    Source: NYT > Home Page
  • New York eyes 'textalyzer' to bust drivers using phones
    By DAVID KLEPPER, Associated Press - Wednesday Jul 26, 2017
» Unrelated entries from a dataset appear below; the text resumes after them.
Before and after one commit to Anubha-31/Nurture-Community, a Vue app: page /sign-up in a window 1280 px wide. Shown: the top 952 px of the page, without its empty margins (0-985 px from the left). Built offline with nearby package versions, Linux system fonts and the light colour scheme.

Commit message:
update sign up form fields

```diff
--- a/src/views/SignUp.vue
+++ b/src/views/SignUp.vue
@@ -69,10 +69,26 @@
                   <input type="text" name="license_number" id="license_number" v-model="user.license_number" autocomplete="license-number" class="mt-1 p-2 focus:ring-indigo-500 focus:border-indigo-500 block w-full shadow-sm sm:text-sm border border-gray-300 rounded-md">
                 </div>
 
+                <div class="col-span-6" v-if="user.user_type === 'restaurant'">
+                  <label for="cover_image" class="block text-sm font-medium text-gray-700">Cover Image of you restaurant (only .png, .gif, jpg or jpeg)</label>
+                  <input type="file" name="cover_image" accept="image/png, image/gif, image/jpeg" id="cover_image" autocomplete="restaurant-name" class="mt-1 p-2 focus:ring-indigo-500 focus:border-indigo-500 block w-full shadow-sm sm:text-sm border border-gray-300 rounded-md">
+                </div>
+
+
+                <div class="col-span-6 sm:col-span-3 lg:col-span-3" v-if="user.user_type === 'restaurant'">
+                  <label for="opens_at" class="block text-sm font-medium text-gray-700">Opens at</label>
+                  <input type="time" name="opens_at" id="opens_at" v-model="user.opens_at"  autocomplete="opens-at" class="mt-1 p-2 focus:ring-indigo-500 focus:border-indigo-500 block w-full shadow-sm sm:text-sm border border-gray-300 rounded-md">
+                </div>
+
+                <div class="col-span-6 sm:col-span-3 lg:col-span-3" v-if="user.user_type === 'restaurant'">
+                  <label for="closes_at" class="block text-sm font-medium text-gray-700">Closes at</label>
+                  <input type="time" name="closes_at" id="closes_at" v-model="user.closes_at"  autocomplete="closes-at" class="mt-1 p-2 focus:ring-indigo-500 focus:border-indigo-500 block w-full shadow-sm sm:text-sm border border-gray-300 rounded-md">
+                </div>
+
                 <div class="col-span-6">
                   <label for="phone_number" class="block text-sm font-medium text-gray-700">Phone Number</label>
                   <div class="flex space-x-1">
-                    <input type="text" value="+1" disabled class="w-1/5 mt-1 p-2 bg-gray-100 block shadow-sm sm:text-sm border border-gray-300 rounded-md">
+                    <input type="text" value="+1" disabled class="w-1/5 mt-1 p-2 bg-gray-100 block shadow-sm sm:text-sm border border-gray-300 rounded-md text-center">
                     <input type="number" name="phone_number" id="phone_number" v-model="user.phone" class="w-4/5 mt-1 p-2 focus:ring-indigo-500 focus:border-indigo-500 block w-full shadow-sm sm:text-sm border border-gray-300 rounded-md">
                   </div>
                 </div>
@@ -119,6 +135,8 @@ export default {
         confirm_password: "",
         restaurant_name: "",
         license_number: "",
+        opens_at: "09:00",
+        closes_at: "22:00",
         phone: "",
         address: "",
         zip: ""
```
    ALBANY, N.Y. (AP) — Police in New York state may soon have a high-tech way of catching texting drivers: a device known as a "textalyzer" that allows an officer to quickly check if a phone has been in use before a crash."Despite laws to ban cellphone use while driving, some motorists still continue to insist on texting behind the wheel — placing themselves and others at substantial risk," Cuomo said in a statement first reported by The Associated Press.Digital privacy and civil liberties groups already have questioned whether the technology's use would violate personal privacy, noting that police can already obtain search warrants if they believe information on a private phone could be useful in a prosecution.Many security experts are skeptical when it comes to promises that the textalyzer would only access information about phone usage, and not personal material, according to Rainey Reitman, of the Electronic Frontier Foundation, a nonprofit organization that advocates for civil liberties when it comes to digital technology.The committee will hear from supporters and opponents of the technology, law enforcement officials and legal experts before issuing a report, Cuomo's office said.

    Source: SFGATE.com: Top News Stories
law offices of richard millsrobertson pllc new york ny